§ WORK INSTRUCTIONS
Look through the records and copy each line that has "href" in it.

§ TASK DATA

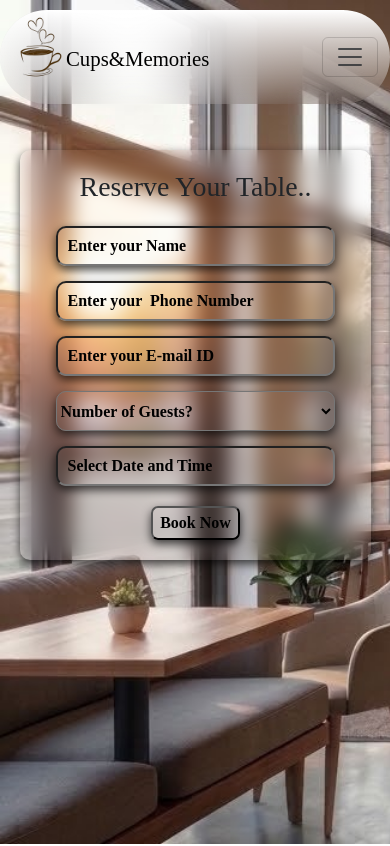
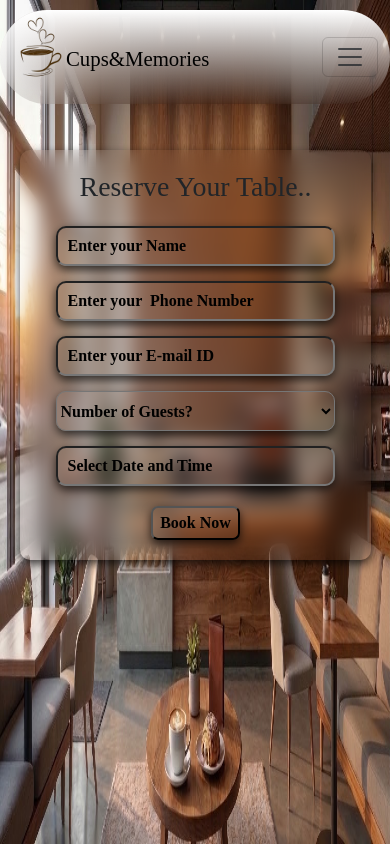
Before and after one commit to nandhakumar102005/cups-and-memories, a React (Vite) app: page /TableBooking in a window 390 px wide. Shown: the top 846 px of the page. Built offline with nearby package versions, Linux system fonts and the light colour scheme.

Commit message:
Update index.css

```diff
--- a/src/index.css
+++ b/src/index.css
@@ -348,9 +348,9 @@ body,html{
 .tbcont {
   background-image: url("./assets/Ai.jpeg");
   background-repeat: no-repeat;
-  background-size: cover;
+  background-size: 100% 100%;
   bacground-position:center;
-  min-height: 100vh;
+  height: 100vh;
 
 
 }
@@ -633,9 +633,9 @@ top: 20px;
   .tbcont {
     background-image: url("./assets/Ai.jpeg");
     background-repeat: no-repeat;
-    background-size: cover;
+    background-size: 100% 100%;
     bacground-position:center;
-    min-height: 100vh;
+    height: 100vh;
 
 
   }
@@ -839,9 +839,9 @@ top: 20px;
   .tbcont {
 
     background-repeat: no-repeat;
-     background-size: cover;
+     background-size: 100% 100%;
      bacground-position:center;
-     min-height: 100vh;
+     height: 100vh;
 
   }
 
```
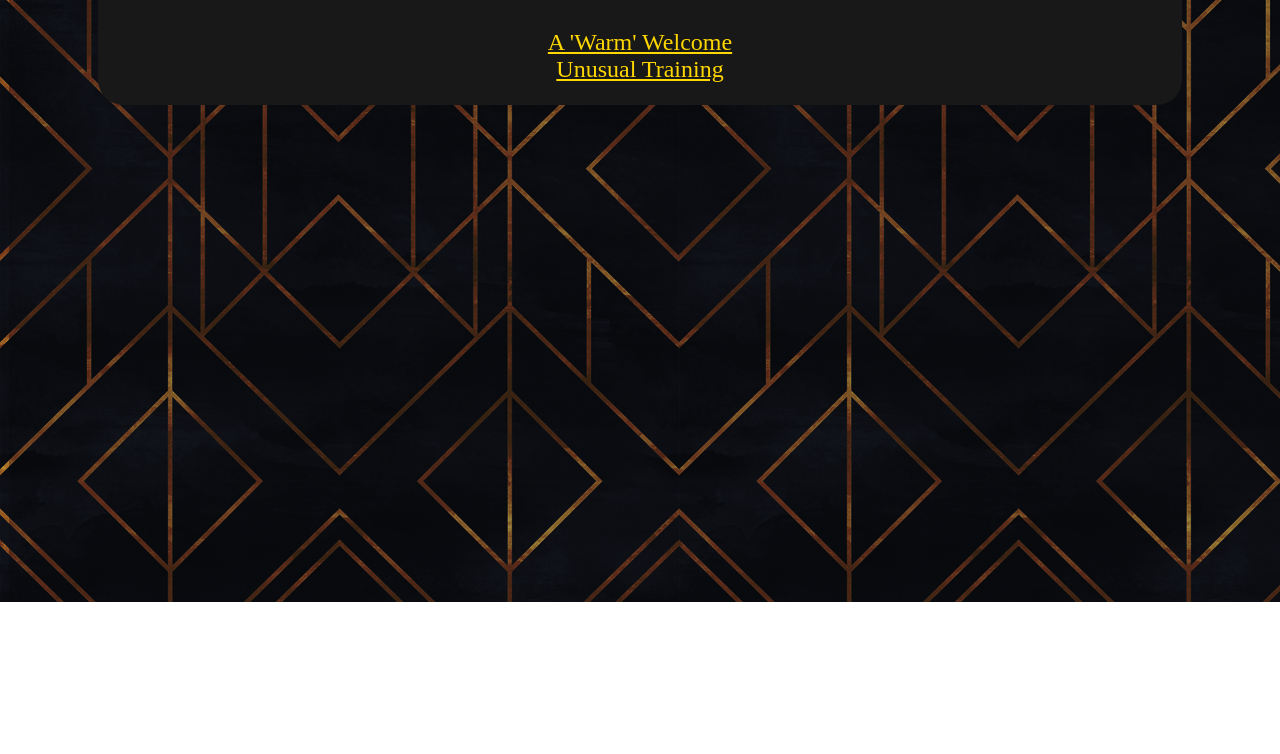
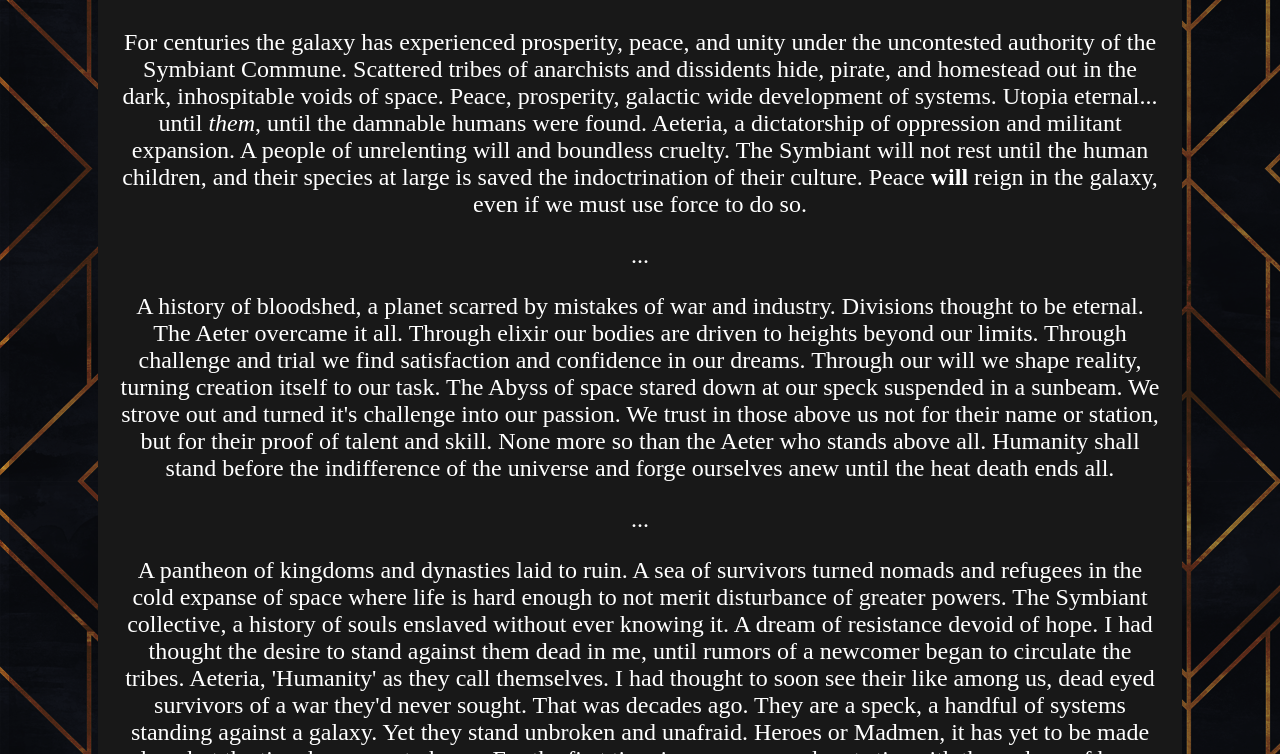
Before and after one commit to RunedWriter/RuneWriter_Webstory_Site, a plain HTML site: page tales-of-ambassador/index.html in a window 1280 px wide. Shown: the part 198-952 px from the top of the page. Before the commit the page ends 800 px from the top, so only its background shows below. Drawn offline with Linux system fonts and the light colour scheme.

Commit message:
Made intro for tales of ambassador

```diff
--- a/tales-of-ambassador/index.html
+++ b/tales-of-ambassador/index.html
@@ -15,9 +15,11 @@
             </div>
 
             <h1>Tales of the Ambassador</h1>
-            <!-- <p>
-                Story about here.
-            </p>  -->
+            <p>For centuries the galaxy has experienced prosperity, peace, and unity under the uncontested authority of the Symbiant Commune. Scattered tribes of anarchists and dissidents hide, pirate, and homestead out in the dark, inhospitable voids of space. Peace, prosperity, galactic wide development of systems. Utopia eternal... until <em>them</em>, until the damnable humans were found. Aeteria, a dictatorship of oppression and militant expansion. A people of unrelenting will and boundless cruelty. The Symbiant will not rest until the human children, and their species at large is saved the indoctrination of their culture. Peace <strong>will</strong> reign in the galaxy, even if we must use force to do so.</p>
+            <p>...</p>
+            <p>A history of bloodshed, a planet scarred by mistakes of war and industry. Divisions thought to be eternal. The Aeter overcame it all. Through elixir our bodies are driven to heights beyond our limits. Through challenge and trial we find satisfaction and confidence in our dreams. Through our will we shape reality, turning creation itself to our task. The Abyss of space stared down at our speck suspended in a sunbeam. We strove out and turned it's challenge into our passion. We trust in those above us not for their name or station, but for their proof of talent and skill. None more so than the Aeter who stands above all. Humanity shall stand before the indifference of the universe and forge ourselves anew until the heat death ends all.</p>
+            <p>...</p>
+            <p>A pantheon of kingdoms and dynasties laid to ruin. A sea of survivors turned nomads and refugees in the cold expanse of space where life is hard enough to not merit disturbance of greater powers. The Symbiant collective, a history of souls enslaved without ever knowing it. A dream of resistance devoid of hope. I had thought the desire to stand against them dead in me, until rumors of a newcomer began to circulate the tribes. Aeteria, 'Humanity' as they call themselves. I had thought to soon see their like among us, dead eyed survivors of a war they'd never sought. That was decades ago. They are a speck, a handful of systems standing against a galaxy. Yet they stand unbroken and unafraid. Heroes or Madmen, it has yet to be made clear, but the time has come to know. For the first time in memory, my heart stirs with the embers of hope.</p>
             <div class="footer">
                 <div class="item-1">
                     <li>
```
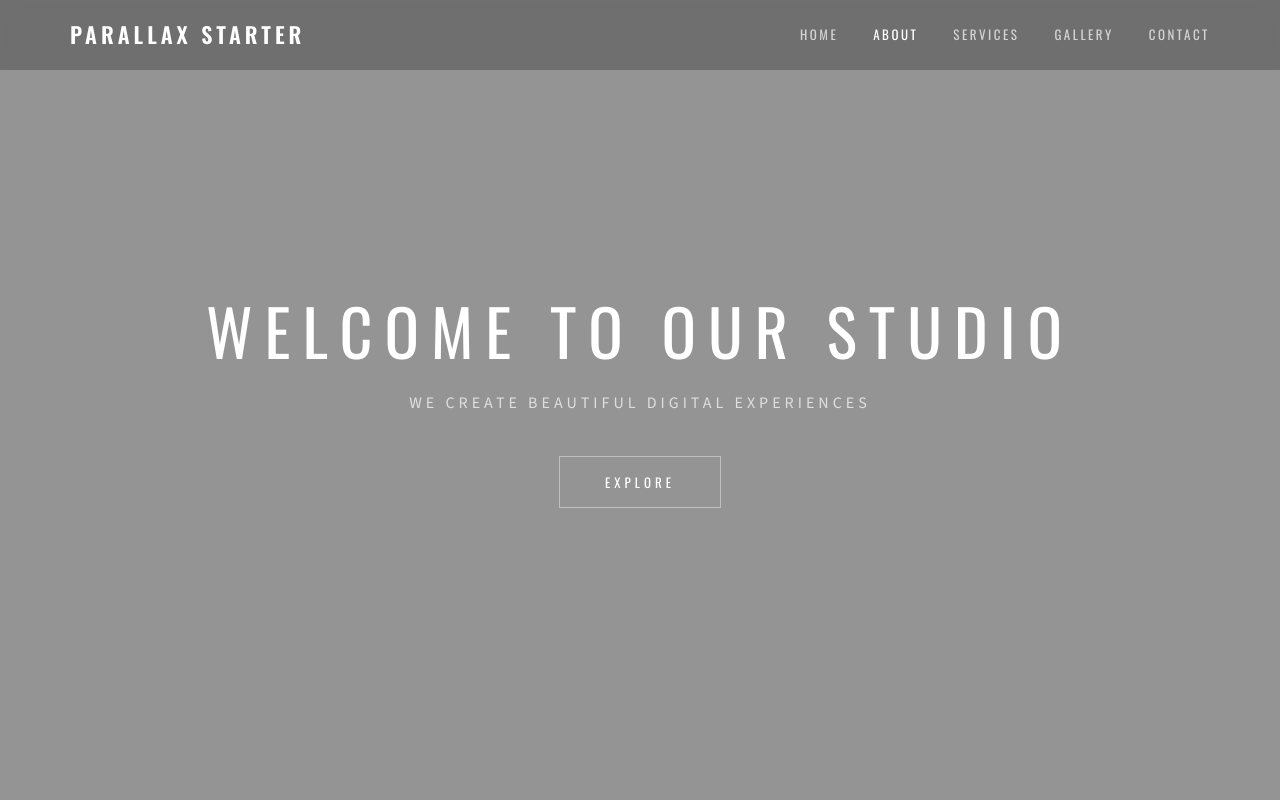
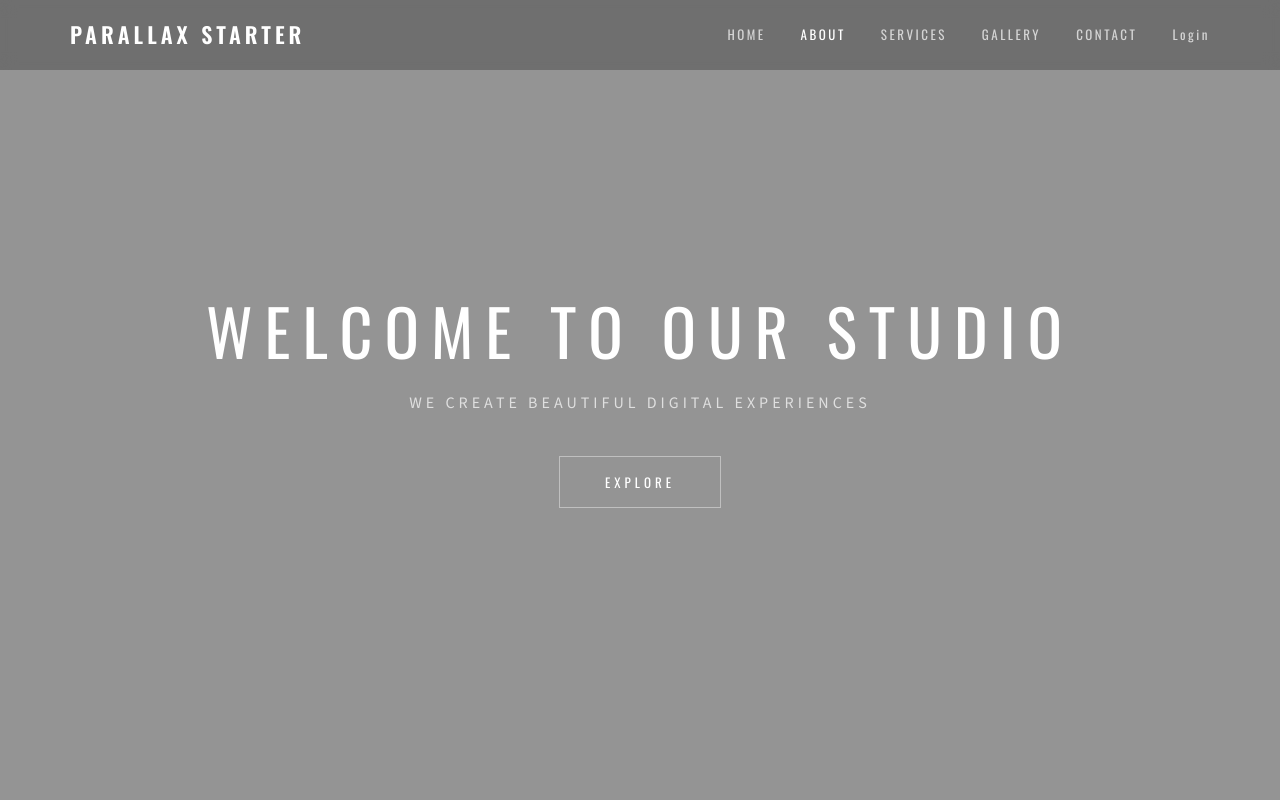
Before and after one commit to muhammadsangkarargian-art/Giyan-, a plain HTML site: page index.html in a window 1280 px wide. Shown: the top 800 px of the page. Drawn offline with nearby package versions, Linux system fonts and the light colour scheme.

Commit message:
Update index.html

```diff
--- a/index.html
+++ b/index.html
@@ -35,6 +35,7 @@ https://templatemo.com/tm-612-parallax-starter
                 <li><a href="#services">SERVICES</a></li>
                 <li><a href="#gallery">GALLERY</a></li>
                 <li><a href="#contact">CONTACT</a></li>
+                <li><a href="login/index.html">Login</a></li>
             </ul>
         </div>
     </nav>
```
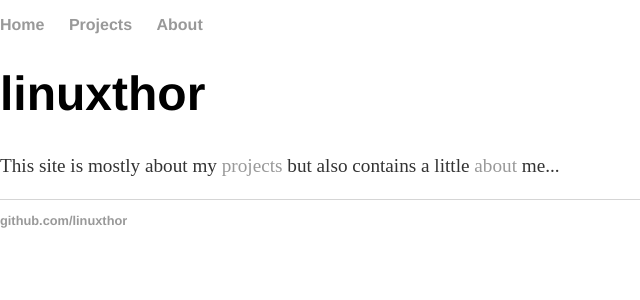
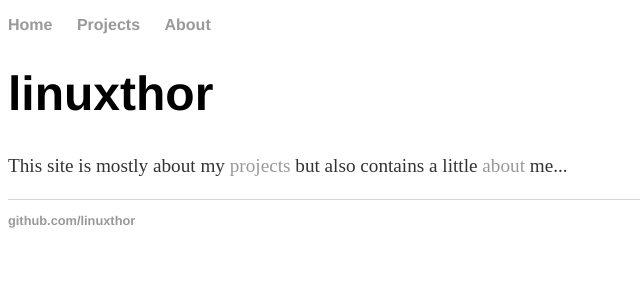
Before and after one commit to linuxthor/linuxthor.github.io, a Jekyll site: the page built from index.html, in a window 1280 px wide. Shown: the top 300 px of the page, without its empty margins (0-640 px from the left). Built offline with Jekyll 4.4.1, drawn with Linux system fonts in a browser that asks for light colours.

Commit message:
Update main.css

```diff
--- a/css/main.css
+++ b/css/main.css
@@ -1,6 +1,3 @@
-body {
-    margin: 10px auto;
-}
 nav ul, footer ul {
     font-family:'Helvetica', 'Arial', 'Sans-Serif';
     padding: 0px;
```
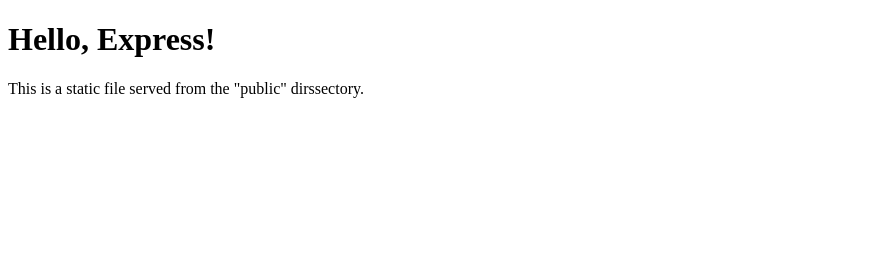
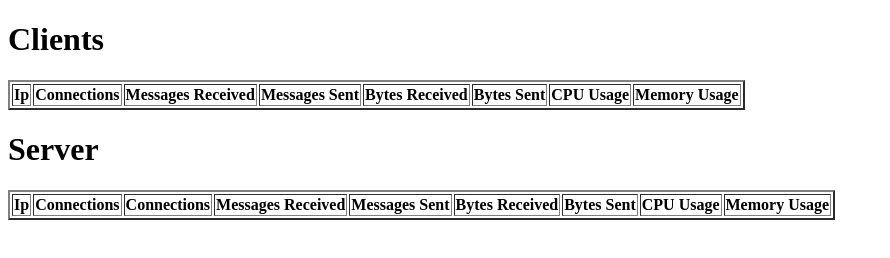
Before and after one commit to NeuronEnix/1-million-websocket, a website: page aggregator/public/index.html in a window 1280 px wide. Shown: the whole page, without its empty margins (0-890 px from the left). Drawn offline with Linux system fonts and the light colour scheme.

Commit message:
feat(agg): public > added Client and server table

```diff
--- a/aggregator/public/index.html
+++ b/aggregator/public/index.html
@@ -3,10 +3,31 @@
 <head>
     <meta charset="UTF-8">
     <meta name="viewport" content="width=device-width, initial-scale=1.0">
-    <title>Static Files Example</title>
+    <title>1 Million Websocket</title>
 </head>
 <body>
-    <h1>Hello, Express!</h1>
-    <p>This is a static file served from the "public" dirssectory.</p>
+    <h1>Clients</h1>
+    <table id="client-table" border="2">
+        <th>Ip</th>
+        <th>Connections</th>
+        <th>Messages Received</th>
+        <th>Messages Sent</th>
+        <th>Bytes Received</th>
+        <th>Bytes Sent</th>
+        <th>CPU Usage</th>
+        <th>Memory Usage</th>
+    </table>
+    <h1>Server</h1>
+    <table id="client-table" border="2">
+        <th>Ip</th>
+        <th>Connections</th>
+        <th>Connections</th>
+        <th>Messages Received</th>
+        <th>Messages Sent</th>
+        <th>Bytes Received</th>
+        <th>Bytes Sent</th>
+        <th>CPU Usage</th>
+        <th>Memory Usage</th>
+    </table>
 </body>
 </html>
```
Also changed, not shown: aggregator/public/script.mjs (added).
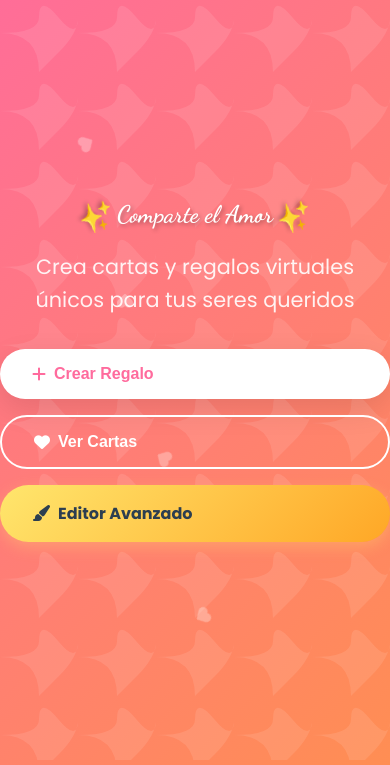
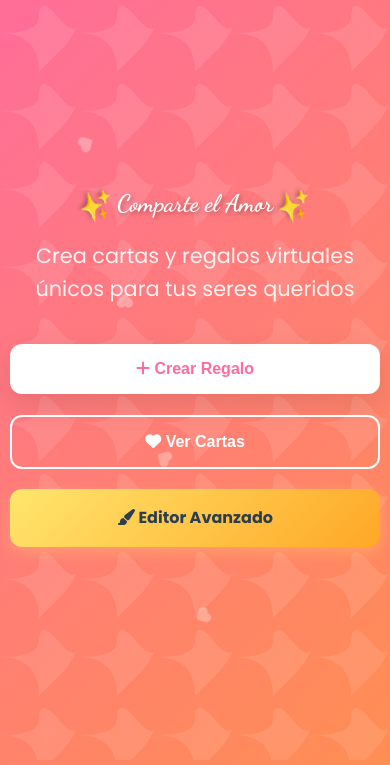
Before and after one commit to MaxYt15/GiftSpark, a website: page public/index.html in a window 390 px wide. Shown: the part 79-844 px from the top of the page. Drawn offline with Linux system fonts and the light colour scheme.

Commit message:
GiftS v1.2

```diff
--- a/public/styles.css
+++ b/public/styles.css
@@ -698,12 +698,35 @@ body {
         padding-left: 0.1rem !important;
         padding-right: 0.1rem !important;
     }
-    .btn, .btn-primary, .btn-secondary, .btn-accent {
-        width: 100vw !important;
-        max-width: 100vw !important;
-        min-width: 0 !important;
+    .btn,
+    .btn-primary,
+    .btn-secondary,
+    .btn-accent,
+    .tab-btn,
+    .category-card .btn,
+    .hero-buttons .btn,
+    .create-form .btn,
+    .create-form .btn-primary,
+    .create-form .btn-secondary,
+    .create-form .btn-accent {
+        width: 90vw !important;
+        max-width: 320px !important;
+        min-width: 120px !important;
+        margin: 0.5rem auto !important;
+        display: block !important;
         box-sizing: border-box !important;
-        margin: 0 !important;
+        border-radius: 12px !important;
+        font-size: 1.1rem !important;
+        padding-left: 0.5rem !important;
+        padding-right: 0.5rem !important;
+    }
+    .hero-buttons,
+    .form-actions {
+        flex-direction: column !important;
+        align-items: center !important;
+        gap: 0.5rem !important;
+        width: 100%;
+        margin: 0 auto;
     }
     .header {
         height: 44px;
@@ -771,12 +794,27 @@ body {
         padding-left: 0.1rem !important;
         padding-right: 0.1rem !important;
     }
-    .btn, .btn-primary, .btn-secondary, .btn-accent {
-        width: 100vw !important;
-        max-width: 100vw !important;
-        min-width: 0 !important;
+    .btn,
+    .btn-primary,
+    .btn-secondary,
+    .btn-accent,
+    .tab-btn,
+    .category-card .btn,
+    .hero-buttons .btn,
+    .create-form .btn,
+    .create-form .btn-primary,
+    .create-form .btn-secondary,
+    .create-form .btn-accent {
+        width: 95vw !important;
+        max-width: 98vw !important;
+        min-width: 120px !important;
+        margin: 0.4rem auto !important;
+        display: block !important;
         box-sizing: border-box !important;
-        margin: 0 !important;
+        border-radius: 12px !important;
+        font-size: 1rem !important;
+        padding-left: 0.2rem !important;
+        padding-right: 0.2rem !important;
     }
     .header {
         height: 38px;
```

§ ANSWER TO THE EXERCISE
                 <li><a href="#services">SERVICES</a></li>
                 <li><a href="#gallery">GALLERY</a></li>
                 <li><a href="#contact">CONTACT</a></li>
+                <li><a href="login/index.html">Login</a></li>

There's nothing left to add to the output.